Hot off the online presses, here is an article I wrote for the National Post’s Afterword, and its regular feature: Old Book, New Author. It was published today. You can find it and other great articles by other authors, here:
“A man thinks he is hardened to death; he has walked into hot kitchens covered from floor to ceiling in blood, is an expert, knows that in the summer people seem ready to explode with blood; he even prefers winter’s stiffs. Then a new death mask pops out of the snow.”
In Gorky Park by Martin Cruz Smith, three corpses are found in a Moscow park, frozen in the snow, face and fingers removed, mutilated. Chief Investigator Arkady Renko is assigned to investigate by Major Pribluda of the KGB, who “practically pisses” on the bodies before he turns the case over. Renko suspects Pribluda of being involved, but proceeds doggedly to find the truth.
Brilliant but flawed, and cynical about everything except his investigations, Renko was the first “anti-hero” I’d ever encountered in a mystery novel. I adored him then, and still do.
As a child, I remember being told to hide under my school desk if the Soviets launched a nuclear bomb. The Soviet Union was the enemy of the United States and that made it our enemy too.
I first read Gorky Park when it came out in 1981 (I’ve read it many times since). Through the agency of Arkady Renko, I was introduced to a culture that was foreign but familiar. His Moscow was paralyzed with an inane bureaucracy, plagued with shortages, and rife with corruption. Cruz Smith’s characters weren’t the stereotypes I’d grown up with; they were real.

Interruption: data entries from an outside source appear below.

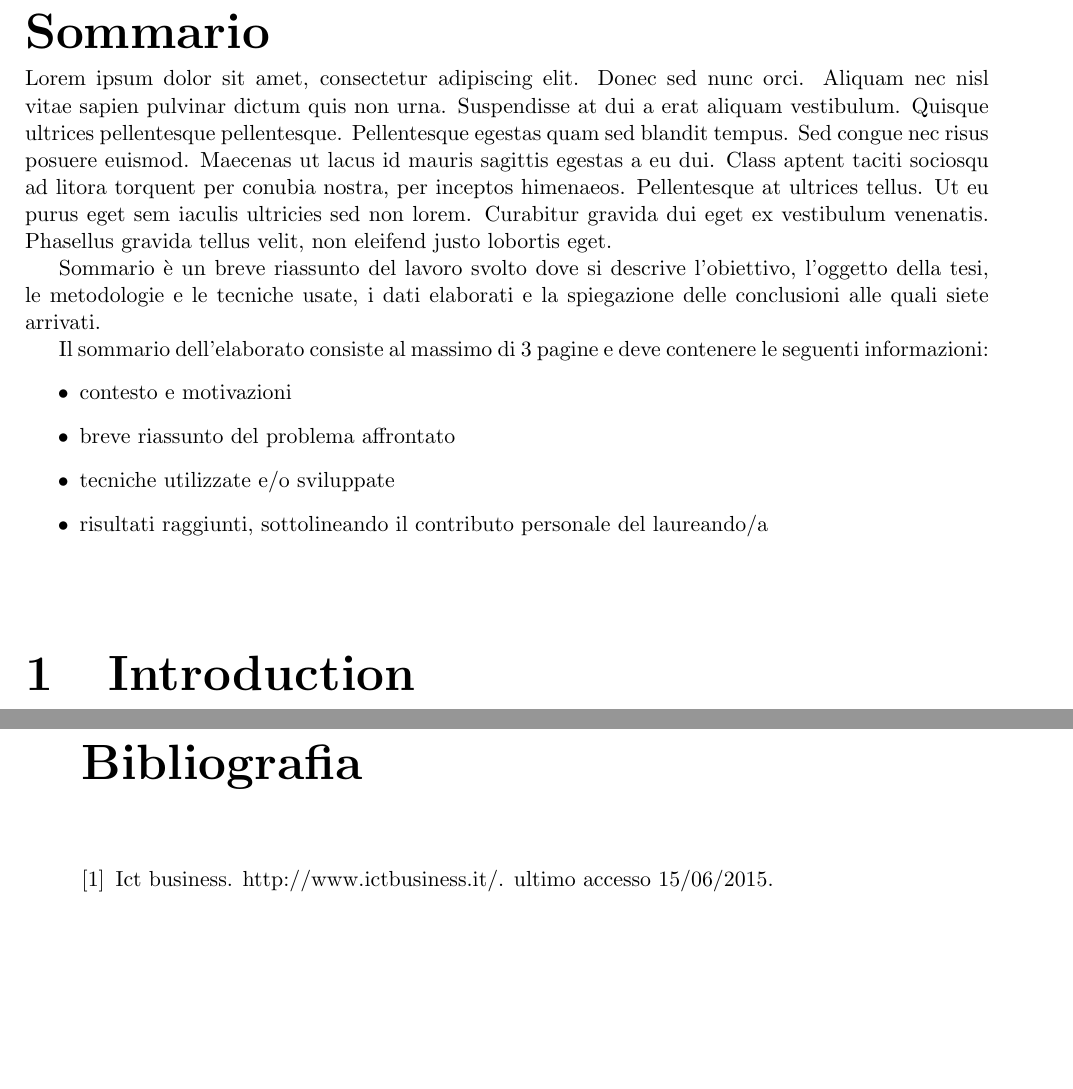
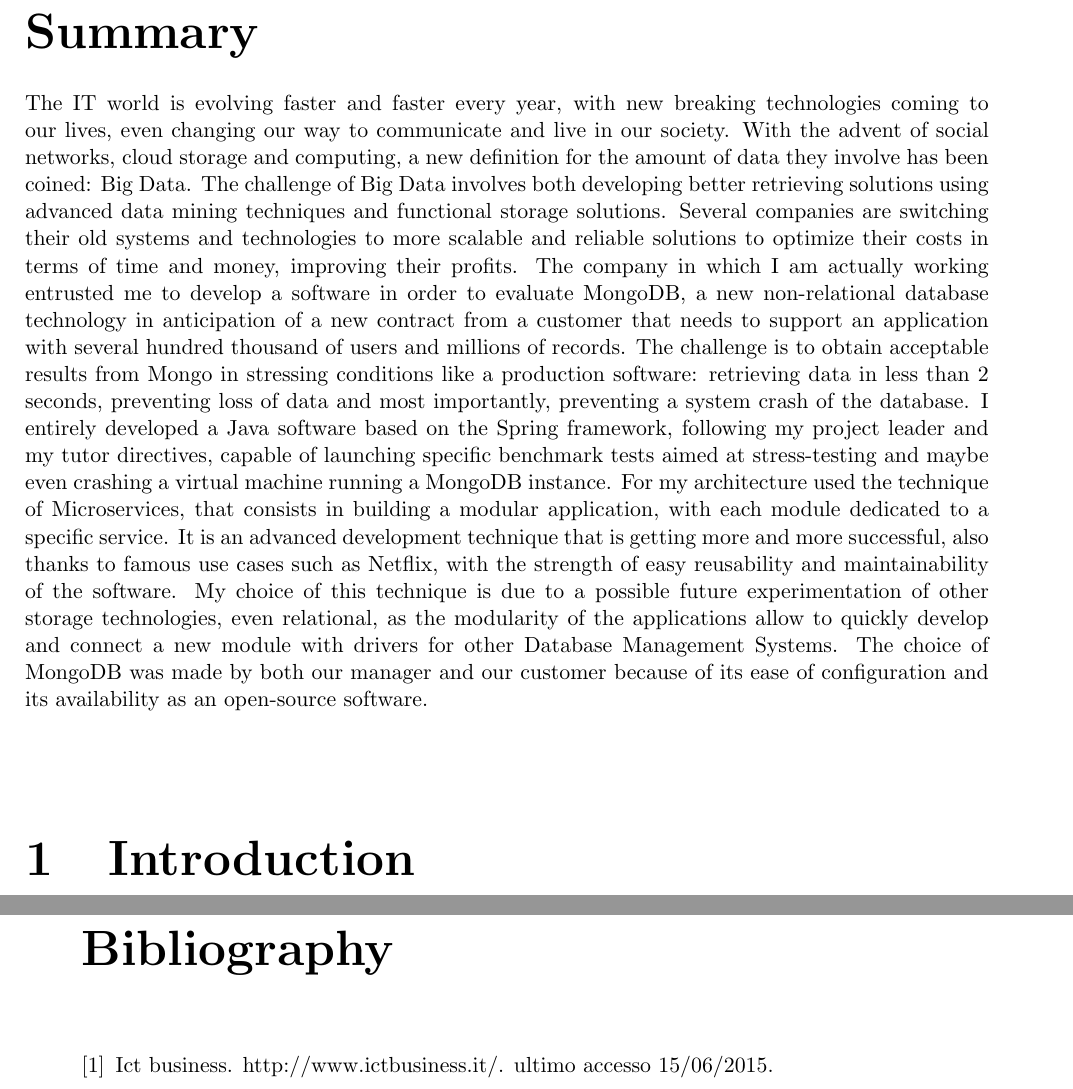
Before and after one commit to BRomans/michele_romani_final_dissertation_2015_2016, a LaTeX thesis (cognome_nome_laurea_aa.tex, which reads sommario.tex): two parts of pages 4 and 7 of 9 before the commit and two parts of pages 6 and 9 of 11 after it, joined at a grey line, cut at the place of the change, the shorter picture padded with empty space. Compiled offline with pdfLaTeX.

Commit message:
add first page, acknowledgments page, summary page

```diff
--- a/cognome_nome_laurea_aa.tex
+++ b/cognome_nome_laurea_aa.tex
@@ -30,7 +30,7 @@
 
 \singlespacing
 
-\usepackage[italian]{babel}
+\usepackage[english]{babel}
 
 \begin{document}
 
--- a/sommario.tex
+++ b/sommario.tex
@@ -1,18 +1,22 @@
-\chapter*{Sommario} % senza numerazione
-\label{sommario}
+\chapter*{Summary} % senza numerazione
+\label{Summary}
 
-\addcontentsline{toc}{chapter}{Sommario} % da aggiungere comunque all'indice
+\addcontentsline{toc}{chapter}{Summary} % da aggiungere comunque all'indice
 
-Lorem ipsum dolor sit amet, consectetur adipiscing elit. Donec sed nunc orci. Aliquam nec nisl vitae sapien pulvinar dictum quis non urna. Suspendisse at dui a erat aliquam vestibulum. Quisque ultrices pellentesque pellentesque. Pellentesque egestas quam sed blandit tempus. Sed congue nec risus posuere euismod. Maecenas ut lacus id mauris sagittis egestas a eu dui. Class aptent taciti sociosqu ad litora torquent per conubia nostra, per inceptos himenaeos. Pellentesque at ultrices tellus. Ut eu purus eget sem iaculis ultricies sed non lorem. Curabitur gravida dui eget ex vestibulum venenatis. Phasellus gravida tellus velit, non eleifend justo lobortis eget.
+The IT world is evolving faster and faster every year, with new breaking technologies coming to our lives, even changing our way to communicate and live in our society. With the advent of social networks, cloud storage and computing, a new definition for the amount of data they involve has been coined: Big Data.
+The challenge of Big Data involves both developing better retrieving solutions using advanced data mining techniques and functional storage solutions.
+Several companies are switching their old systems and technologies to more scalable and reliable solutions to optimize their costs in terms of time and money, improving their profits.
+The company in which I am actually working entrusted me to develop a software in order to evaluate MongoDB, a new non-relational database technology in  anticipation of a new  contract from a customer that needs to support an application with several hundred thousand of users and millions of records.
+The challenge is to obtain acceptable results from Mongo in stressing conditions like a production software: retrieving data in less than 2 seconds, preventing loss of data and most importantly, preventing a system crash of the database.
+I entirely developed a Java software based on the Spring framework, following my project leader and my tutor directives, capable of launching specific benchmark tests aimed at stress-testing and maybe even crashing a virtual machine running a MongoDB instance.
+For my architecture used the technique of Microservices, that consists in building a modular application, with each module dedicated to a specific service. It is an advanced development technique that is getting more and more successful, also thanks to famous use cases such as Netflix, with the strength of easy reusability and maintainability of the software.
+My choice of this technique is due to a possible future experimentation of other storage technologies, even relational, as the modularity of the applications allow to quickly develop and connect a new module with drivers for other Database Management Systems.
+The choice of MongoDB was made by both our manager and our customer because of its ease of configuration and its availability as
+an open-source software.
 
-
-  Sommario è un breve riassunto del lavoro svolto dove si descrive l'obiettivo, l'oggetto della tesi, le
-metodologie e le tecniche usate, i dati elaborati e la spiegazione delle conclusioni alle quali siete arrivati.
-
-Il sommario dell’elaborato consiste al massimo di 3 pagine e deve contenere le seguenti informazioni:
-\begin{itemize}
-  \item contesto e motivazioni
-  \item breve riassunto del problema affrontato
-  \item tecniche utilizzate e/o sviluppate
-  \item risultati raggiunti, sottolineando il contributo personale del laureando/a
-\end{itemize}
+%\begin{itemize}
+%  \item contesto e motivazioni
+ % \item breve riassunto del problema affrontato
+ % \item tecniche utilizzate e/o sviluppate
+  %\item risultati raggiunti, sottolineando il contributo personale del laureando/a
+%\end{itemize}
```
Also changed, not shown: pagina_iniziale.tex (+10 -10 lines), ringraziamenti.tex (+7 -2 lines), cognome_nome_laurea_aa.pdf, cognome_nome_laurea_aa.tex (4 more changed lines).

Renko’s investigation took me far beyond the murders in Gorky Park and into the heart of Soviet society. Through Cruz Smith, I learned that fiction sometimes tells the truth in a way that non-fiction can’t.